But what struck me is that, if such evocation of sensory experience acts as a bridge between writer and recipient, it also has the power to act as a bridge between the writer and other readers, in this case the historian who has accessed the letter through an archive. As with the original reader, the descriptions in men’s letters have the potential to show us what we have not experienced ourselves, to share with us a world we do not know.
At the same time, while verbal descriptions remain potentially powerful, other sensory aspects of these manuscripts and objects have been lost. 100 years on, I doubt the smell of tobacco still clings to Lewis’s manuscript. Metaphorical evocations also start to fail. Does the comparison of a bombardment to coal being tipped down a cellar have any meaning for the historian who has never heard either? What does plum and apple jam or Machonocie stew taste like?
Attempts have been made to recreate historic materials which evoke the senses. Rowntree’s experiments with an original 1914 recipe for chocolate had mixed results, while museuological experiments with evoking the sensory nature of the trenches have attracted as much criticism as praise.  More successfully, my colleague Iona McCleery’s You Are What You Ate project has been recreating historic recipes as part of a long-term educational project introducing the history of food to audiences throughout West Yorkshire. Films such as The Battle of the Somme allow us to see, if not the battle itself, then the view offered to British civilians of that battle in 1916. Early recordings bring the voices and music of the war years back to life. But as historians we can only access these senses critically and from a distance. Ingredients change with farming practices, the medium deteriorates, introducing visual and aural flaws, the scent of tobacco clinging to a piece of paper fades over time, the paper itself crumbles at the reader’s touch.
History is a sensory discipline and one that is becoming more so as material histories and histories of the body increase their reach and impact. The weight of a wood and canvass stretcher loaded with three sodden blankets and the dead weight of a wounded man is vitally important to my understanding of my historical subjects, even if I have never tried to lift one myself. But, as with all disciplinary developments, this one throws up its own complications and contradictions, giving the practice as much texture and richness as the as the sources themselves. I don’t think historians would have it any other way.

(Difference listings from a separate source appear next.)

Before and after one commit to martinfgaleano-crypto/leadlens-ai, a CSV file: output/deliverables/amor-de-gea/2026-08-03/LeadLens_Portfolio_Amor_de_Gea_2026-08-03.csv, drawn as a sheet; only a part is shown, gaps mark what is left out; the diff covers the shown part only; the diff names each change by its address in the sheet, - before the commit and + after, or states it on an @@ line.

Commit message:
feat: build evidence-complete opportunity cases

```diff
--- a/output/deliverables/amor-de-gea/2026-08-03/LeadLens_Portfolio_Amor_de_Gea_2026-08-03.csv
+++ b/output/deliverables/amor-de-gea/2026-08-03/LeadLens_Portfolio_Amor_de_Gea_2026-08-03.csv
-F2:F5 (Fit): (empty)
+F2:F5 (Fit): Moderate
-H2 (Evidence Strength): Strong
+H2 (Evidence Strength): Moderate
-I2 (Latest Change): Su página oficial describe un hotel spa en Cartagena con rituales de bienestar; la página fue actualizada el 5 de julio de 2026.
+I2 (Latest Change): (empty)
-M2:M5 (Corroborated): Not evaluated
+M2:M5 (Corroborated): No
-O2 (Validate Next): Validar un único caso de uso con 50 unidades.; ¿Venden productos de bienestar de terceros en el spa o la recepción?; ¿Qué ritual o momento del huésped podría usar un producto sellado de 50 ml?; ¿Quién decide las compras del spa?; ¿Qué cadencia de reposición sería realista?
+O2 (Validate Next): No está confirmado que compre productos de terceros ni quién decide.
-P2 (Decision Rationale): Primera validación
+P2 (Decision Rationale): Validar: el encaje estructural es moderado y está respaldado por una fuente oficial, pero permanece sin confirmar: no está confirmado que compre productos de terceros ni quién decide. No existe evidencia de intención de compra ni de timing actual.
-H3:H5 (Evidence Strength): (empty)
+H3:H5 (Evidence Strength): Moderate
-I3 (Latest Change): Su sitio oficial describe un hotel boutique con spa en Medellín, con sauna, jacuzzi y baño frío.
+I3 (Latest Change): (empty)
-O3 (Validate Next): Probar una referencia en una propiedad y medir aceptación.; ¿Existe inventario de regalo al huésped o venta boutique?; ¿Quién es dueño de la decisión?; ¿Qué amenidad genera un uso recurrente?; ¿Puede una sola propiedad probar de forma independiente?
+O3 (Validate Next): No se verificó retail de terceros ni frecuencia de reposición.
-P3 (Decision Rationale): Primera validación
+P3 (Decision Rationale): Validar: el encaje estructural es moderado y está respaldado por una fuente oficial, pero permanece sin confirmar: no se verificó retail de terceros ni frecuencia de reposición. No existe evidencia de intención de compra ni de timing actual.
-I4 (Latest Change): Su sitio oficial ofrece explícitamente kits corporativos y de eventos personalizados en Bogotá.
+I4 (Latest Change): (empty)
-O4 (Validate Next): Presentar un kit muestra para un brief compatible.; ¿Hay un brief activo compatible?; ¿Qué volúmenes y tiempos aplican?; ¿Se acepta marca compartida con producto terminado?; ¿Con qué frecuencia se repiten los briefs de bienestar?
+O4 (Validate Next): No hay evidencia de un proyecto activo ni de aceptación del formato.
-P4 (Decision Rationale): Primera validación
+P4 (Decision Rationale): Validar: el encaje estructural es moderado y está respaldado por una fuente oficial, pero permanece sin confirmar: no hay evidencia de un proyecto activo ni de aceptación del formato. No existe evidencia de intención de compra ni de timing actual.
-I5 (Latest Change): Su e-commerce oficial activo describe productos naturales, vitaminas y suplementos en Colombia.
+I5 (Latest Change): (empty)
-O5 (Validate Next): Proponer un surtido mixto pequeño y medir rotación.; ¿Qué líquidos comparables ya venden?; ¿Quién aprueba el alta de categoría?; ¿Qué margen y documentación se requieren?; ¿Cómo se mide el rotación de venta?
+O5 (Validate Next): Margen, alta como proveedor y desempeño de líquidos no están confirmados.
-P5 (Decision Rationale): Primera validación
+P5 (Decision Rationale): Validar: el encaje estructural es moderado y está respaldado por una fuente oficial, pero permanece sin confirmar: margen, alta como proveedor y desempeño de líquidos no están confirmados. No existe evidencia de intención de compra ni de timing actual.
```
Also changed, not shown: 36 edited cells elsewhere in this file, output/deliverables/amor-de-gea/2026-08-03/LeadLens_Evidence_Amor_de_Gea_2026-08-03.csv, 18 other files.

Saunders Lewis to Margaret Gilcriest, 6th February, 1917, quoted in Edmund King, ‘British Manuscript Cultures of the First World War’, paper given to the Paper, Pen and Ink 2: Manuscript Cultures in the Age of Print Research Seminar, London, 18th May, 2015.
 Jessica Meyer, Men of War: Masculinity and the First World War in Britain, Basingstoke: Palgrave Macmillan, 2009, 30-31.
 Rachel Duffett, The Stomach for Fighting: Food and the Soldiers of the Great War, Manchester: Manchester University Press, 2012, 199-205.
 Richard Espley, ‘”How much of an ‘experience’ do way the public to receive?”: Trench reconstructions and popular images of the Great War’ in Jessica Meyer (ed), British Popular Culture and the First World War, Leiden: Brill, 2008, 325-349.